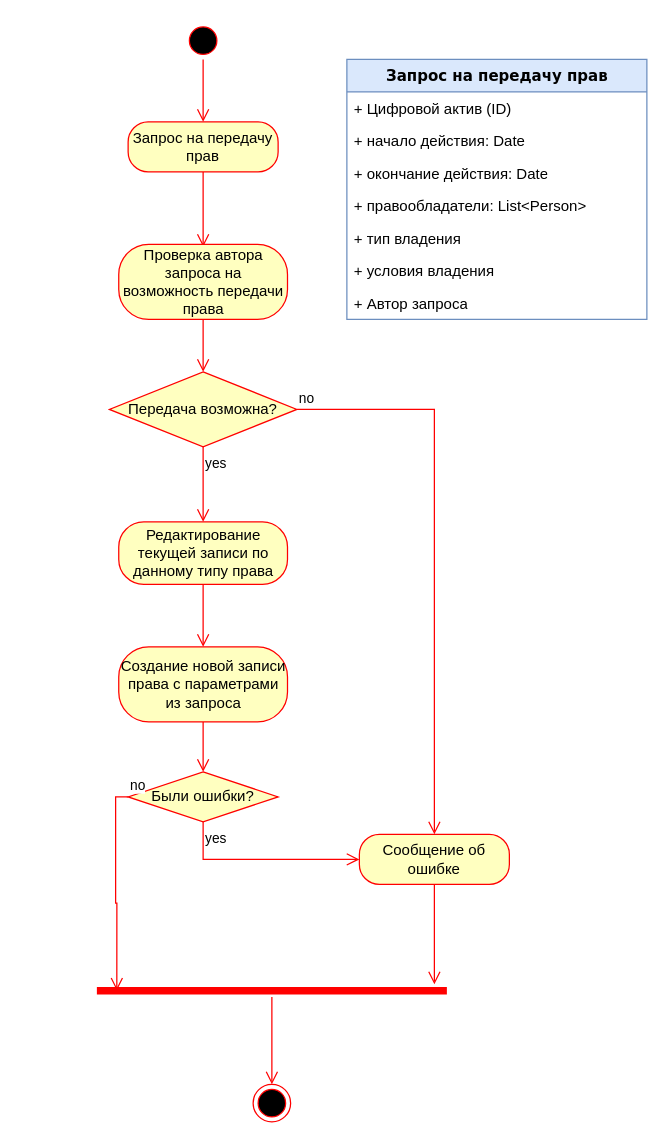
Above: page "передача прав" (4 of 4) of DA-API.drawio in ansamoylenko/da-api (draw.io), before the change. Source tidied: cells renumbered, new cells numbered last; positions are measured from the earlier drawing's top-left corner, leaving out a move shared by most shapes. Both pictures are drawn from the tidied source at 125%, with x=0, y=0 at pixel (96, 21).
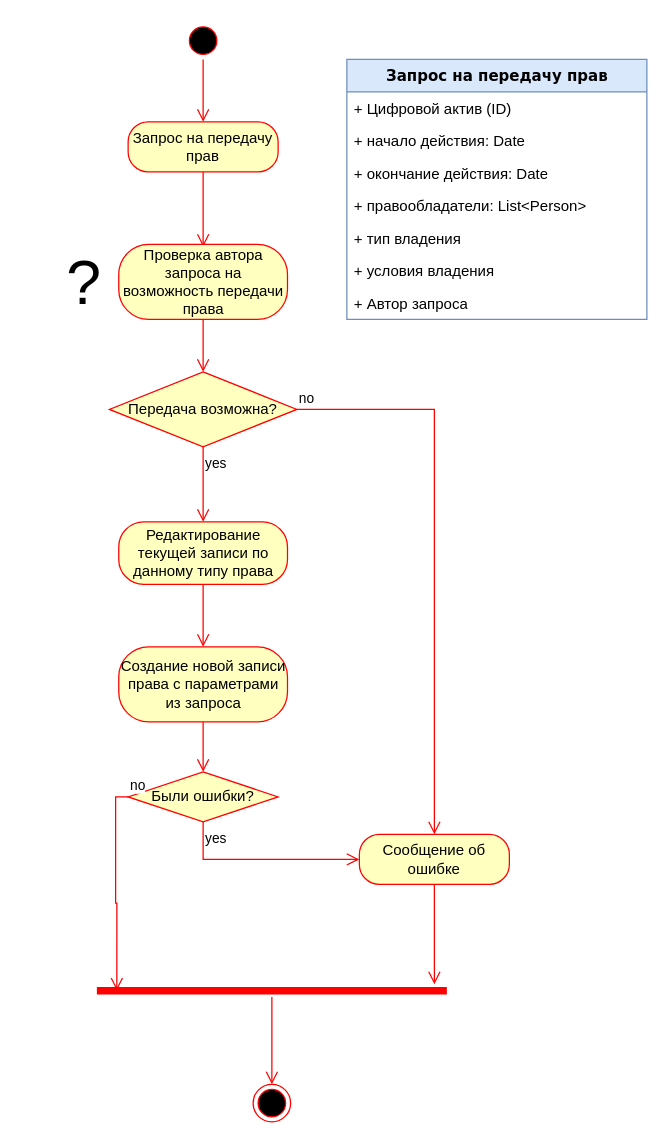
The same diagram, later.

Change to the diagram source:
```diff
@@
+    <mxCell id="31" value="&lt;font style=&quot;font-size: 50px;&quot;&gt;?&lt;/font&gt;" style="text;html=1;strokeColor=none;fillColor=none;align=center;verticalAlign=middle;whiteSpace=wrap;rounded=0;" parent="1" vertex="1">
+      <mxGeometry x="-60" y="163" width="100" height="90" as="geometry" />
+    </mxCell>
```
.....
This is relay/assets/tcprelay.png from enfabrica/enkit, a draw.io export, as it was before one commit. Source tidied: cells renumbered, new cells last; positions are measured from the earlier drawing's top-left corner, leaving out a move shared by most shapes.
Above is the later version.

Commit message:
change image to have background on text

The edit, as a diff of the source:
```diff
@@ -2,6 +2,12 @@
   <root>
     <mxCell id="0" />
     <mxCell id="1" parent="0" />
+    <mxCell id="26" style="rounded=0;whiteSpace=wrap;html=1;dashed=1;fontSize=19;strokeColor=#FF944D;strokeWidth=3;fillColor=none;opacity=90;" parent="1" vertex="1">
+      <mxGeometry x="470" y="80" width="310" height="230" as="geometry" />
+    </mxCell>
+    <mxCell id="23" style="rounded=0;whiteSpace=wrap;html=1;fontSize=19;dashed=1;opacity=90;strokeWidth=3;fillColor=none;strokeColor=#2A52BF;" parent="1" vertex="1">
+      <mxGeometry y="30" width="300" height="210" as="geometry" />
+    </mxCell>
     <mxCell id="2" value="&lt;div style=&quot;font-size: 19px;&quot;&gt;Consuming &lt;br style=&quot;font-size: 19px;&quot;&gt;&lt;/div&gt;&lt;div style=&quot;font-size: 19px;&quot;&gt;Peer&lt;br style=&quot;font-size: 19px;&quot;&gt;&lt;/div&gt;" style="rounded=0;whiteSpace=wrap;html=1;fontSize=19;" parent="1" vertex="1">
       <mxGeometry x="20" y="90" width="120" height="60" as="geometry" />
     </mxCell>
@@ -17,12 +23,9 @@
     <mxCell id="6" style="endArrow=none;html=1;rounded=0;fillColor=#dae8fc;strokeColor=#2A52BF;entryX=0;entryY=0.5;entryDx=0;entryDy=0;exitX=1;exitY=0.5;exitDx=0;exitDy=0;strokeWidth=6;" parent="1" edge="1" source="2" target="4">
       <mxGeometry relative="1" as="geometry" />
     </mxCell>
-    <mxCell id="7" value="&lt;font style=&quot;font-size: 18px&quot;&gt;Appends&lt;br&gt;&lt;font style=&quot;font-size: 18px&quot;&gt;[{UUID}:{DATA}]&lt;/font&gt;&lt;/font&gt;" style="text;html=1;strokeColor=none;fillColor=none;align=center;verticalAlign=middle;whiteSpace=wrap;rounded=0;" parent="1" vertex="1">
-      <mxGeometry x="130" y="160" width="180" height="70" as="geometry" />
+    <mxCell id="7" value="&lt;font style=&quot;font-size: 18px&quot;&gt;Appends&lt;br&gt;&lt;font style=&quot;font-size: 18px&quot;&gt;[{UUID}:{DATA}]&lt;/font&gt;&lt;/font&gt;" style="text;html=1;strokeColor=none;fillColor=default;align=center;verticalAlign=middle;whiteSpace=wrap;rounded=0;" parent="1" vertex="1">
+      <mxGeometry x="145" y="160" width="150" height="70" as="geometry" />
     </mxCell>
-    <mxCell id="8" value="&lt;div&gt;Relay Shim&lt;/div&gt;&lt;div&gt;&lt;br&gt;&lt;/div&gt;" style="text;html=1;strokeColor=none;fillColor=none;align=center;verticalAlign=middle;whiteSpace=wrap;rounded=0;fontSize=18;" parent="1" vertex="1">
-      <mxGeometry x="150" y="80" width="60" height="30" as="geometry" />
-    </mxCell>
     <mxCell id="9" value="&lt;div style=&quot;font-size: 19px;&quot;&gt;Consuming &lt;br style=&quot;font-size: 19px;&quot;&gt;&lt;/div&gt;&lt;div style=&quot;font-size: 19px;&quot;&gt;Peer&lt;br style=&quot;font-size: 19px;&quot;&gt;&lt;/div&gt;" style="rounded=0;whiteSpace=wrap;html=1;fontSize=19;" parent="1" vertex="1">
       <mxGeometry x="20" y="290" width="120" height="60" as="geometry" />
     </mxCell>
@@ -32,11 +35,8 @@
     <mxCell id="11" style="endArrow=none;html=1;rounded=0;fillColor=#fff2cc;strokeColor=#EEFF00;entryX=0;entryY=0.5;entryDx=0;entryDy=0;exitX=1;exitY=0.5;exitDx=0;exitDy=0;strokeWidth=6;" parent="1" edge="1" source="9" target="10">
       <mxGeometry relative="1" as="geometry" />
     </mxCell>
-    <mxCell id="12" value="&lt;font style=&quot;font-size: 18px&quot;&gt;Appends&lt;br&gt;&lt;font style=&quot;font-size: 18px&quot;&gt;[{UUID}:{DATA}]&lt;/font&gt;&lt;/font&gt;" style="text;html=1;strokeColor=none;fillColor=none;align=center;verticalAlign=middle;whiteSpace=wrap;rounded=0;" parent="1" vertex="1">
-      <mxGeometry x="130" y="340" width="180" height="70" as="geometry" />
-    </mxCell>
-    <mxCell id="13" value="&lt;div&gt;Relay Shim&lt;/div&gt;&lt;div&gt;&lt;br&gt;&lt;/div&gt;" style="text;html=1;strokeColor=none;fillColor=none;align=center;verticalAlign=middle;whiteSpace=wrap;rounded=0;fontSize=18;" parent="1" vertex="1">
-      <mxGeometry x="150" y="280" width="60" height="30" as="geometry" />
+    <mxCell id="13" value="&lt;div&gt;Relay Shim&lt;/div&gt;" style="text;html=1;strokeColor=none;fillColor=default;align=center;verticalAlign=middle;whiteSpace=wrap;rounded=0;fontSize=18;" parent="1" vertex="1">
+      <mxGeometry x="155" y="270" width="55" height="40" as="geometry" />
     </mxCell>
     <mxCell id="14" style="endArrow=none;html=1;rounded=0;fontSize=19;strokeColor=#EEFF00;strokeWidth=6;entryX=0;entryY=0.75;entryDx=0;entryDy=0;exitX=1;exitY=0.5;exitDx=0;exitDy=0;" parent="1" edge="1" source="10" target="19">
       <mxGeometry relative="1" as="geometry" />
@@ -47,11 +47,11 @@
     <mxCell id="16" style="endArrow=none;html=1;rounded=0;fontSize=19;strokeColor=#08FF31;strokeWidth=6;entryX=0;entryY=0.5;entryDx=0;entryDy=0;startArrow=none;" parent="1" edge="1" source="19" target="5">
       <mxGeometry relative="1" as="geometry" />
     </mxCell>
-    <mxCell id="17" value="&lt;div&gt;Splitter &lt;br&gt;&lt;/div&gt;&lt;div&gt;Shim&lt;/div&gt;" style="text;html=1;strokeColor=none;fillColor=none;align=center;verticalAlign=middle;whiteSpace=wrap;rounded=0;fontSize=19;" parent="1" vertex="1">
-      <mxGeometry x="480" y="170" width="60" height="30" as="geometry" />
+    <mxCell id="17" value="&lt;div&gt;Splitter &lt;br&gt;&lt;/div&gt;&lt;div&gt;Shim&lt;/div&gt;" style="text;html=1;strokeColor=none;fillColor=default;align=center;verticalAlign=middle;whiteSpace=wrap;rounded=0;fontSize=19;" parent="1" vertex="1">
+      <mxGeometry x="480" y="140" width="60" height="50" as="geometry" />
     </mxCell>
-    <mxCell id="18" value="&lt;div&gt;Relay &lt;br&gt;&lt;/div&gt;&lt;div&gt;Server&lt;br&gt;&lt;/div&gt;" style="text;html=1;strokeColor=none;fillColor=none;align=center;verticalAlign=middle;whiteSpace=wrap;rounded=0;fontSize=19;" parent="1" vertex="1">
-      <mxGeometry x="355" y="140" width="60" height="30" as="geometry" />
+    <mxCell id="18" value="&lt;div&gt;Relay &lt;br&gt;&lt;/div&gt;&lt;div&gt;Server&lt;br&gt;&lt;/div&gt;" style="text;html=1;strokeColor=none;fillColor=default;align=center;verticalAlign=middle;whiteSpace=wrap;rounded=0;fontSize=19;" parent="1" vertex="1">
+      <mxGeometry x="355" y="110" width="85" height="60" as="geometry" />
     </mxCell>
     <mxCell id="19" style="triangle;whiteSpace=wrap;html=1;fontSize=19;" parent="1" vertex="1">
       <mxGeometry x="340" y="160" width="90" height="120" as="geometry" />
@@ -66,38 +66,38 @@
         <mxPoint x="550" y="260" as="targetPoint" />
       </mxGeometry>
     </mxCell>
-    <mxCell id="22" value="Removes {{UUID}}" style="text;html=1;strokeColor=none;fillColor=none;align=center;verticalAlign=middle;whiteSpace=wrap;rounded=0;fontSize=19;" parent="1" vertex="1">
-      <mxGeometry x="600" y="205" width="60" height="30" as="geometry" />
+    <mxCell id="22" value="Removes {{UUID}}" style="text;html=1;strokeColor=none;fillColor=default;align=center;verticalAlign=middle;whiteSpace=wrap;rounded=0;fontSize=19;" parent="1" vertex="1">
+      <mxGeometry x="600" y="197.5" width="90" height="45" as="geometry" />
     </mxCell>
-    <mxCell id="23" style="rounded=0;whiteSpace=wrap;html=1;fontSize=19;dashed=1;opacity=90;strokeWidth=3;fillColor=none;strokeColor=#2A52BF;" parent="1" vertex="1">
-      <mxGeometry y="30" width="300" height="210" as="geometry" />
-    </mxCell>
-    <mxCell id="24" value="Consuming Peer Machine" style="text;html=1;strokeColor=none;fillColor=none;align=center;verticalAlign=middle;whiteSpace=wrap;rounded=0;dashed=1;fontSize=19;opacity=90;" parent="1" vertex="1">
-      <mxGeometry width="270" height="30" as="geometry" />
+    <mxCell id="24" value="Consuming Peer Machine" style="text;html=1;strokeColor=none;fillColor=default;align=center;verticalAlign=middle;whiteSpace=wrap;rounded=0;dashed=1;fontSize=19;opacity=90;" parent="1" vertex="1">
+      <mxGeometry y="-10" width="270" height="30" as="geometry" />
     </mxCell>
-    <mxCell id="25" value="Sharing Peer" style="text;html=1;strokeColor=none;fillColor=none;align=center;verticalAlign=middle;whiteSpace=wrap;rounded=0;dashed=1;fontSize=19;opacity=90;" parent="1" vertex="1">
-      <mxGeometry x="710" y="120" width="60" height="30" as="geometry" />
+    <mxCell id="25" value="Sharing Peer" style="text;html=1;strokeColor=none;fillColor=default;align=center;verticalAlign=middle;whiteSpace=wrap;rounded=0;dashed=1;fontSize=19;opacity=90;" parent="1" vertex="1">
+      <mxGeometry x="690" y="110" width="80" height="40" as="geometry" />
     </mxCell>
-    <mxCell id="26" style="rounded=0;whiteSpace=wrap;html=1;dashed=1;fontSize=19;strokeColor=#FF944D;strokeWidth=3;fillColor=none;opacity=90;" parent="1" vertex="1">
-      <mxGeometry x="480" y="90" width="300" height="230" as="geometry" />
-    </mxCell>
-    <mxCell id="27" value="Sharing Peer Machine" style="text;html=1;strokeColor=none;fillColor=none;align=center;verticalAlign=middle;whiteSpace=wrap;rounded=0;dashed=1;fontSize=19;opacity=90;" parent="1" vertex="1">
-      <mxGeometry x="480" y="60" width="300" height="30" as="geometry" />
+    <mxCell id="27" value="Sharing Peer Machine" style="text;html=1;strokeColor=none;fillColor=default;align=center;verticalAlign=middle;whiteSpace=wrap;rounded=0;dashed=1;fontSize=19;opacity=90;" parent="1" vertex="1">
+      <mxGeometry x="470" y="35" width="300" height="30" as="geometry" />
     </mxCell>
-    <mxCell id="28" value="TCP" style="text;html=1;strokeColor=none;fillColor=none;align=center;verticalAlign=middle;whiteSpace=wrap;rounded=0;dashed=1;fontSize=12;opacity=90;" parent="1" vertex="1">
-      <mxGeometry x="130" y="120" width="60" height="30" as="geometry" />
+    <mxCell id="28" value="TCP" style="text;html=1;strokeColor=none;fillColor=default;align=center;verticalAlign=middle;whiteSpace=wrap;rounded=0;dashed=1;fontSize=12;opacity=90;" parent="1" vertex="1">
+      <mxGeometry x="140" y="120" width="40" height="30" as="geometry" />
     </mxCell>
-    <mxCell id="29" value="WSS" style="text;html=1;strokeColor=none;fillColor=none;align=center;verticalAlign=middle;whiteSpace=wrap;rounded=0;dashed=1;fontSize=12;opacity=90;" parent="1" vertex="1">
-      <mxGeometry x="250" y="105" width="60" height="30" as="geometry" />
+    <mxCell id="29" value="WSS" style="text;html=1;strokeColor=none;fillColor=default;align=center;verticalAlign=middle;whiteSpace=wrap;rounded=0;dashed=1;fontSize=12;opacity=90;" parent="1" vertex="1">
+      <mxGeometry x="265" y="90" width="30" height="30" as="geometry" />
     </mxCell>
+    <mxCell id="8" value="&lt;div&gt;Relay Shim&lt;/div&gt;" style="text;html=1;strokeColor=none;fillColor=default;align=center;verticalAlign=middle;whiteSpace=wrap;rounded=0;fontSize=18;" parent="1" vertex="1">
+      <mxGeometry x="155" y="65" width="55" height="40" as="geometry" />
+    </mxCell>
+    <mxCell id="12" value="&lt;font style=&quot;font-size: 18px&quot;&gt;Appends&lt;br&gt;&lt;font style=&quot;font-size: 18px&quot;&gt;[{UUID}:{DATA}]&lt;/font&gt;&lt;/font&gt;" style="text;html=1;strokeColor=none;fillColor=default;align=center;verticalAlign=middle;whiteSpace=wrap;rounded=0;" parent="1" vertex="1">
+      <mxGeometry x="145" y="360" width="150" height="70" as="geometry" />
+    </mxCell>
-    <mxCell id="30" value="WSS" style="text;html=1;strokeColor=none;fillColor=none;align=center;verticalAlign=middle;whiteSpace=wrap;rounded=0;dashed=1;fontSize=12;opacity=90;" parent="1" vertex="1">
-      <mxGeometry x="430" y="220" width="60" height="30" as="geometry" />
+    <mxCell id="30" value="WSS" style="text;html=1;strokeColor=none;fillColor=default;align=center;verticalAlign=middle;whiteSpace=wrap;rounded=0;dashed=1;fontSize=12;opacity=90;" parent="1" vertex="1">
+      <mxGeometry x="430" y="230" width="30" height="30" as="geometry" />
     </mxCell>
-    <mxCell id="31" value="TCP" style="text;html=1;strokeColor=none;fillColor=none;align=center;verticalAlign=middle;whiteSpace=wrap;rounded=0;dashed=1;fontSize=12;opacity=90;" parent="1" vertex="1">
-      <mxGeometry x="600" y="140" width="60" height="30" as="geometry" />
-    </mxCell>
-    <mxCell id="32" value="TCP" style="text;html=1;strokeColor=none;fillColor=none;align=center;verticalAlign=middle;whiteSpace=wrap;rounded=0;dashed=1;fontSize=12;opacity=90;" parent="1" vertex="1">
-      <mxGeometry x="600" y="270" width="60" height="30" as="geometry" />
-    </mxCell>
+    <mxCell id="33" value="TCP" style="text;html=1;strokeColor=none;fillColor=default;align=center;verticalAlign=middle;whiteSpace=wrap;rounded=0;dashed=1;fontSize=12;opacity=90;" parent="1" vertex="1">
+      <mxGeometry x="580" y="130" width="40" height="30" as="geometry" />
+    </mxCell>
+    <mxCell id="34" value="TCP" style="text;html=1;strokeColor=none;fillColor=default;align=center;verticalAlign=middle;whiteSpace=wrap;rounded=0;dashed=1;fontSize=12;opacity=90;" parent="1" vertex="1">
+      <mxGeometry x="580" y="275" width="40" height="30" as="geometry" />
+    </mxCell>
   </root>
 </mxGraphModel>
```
.....
## WORK INSTRUCTIONS
Return each line of the entries that holds the string "leaving".

## SOLUTION BELOW
Above: page "передача прав" (4 of 4) of DA-API.drawio in ansamoylenko/da-api (draw.io), before the change. Source tidied: cells renumbered, new cells numbered last; positions are measured from the earlier drawing's top-left corner, leaving out a move shared by most shapes. Both pictures are drawn from the tidied source at 125%, with x=0, y=0 at pixel (96, 21).
This is relay/assets/tcprelay.png from enfabrica/enkit, a draw.io export, as it was before one commit. Source tidied: cells renumbered, new cells last; positions are measured from the earlier drawing's top-left corner, leaving out a move shared by most shapes.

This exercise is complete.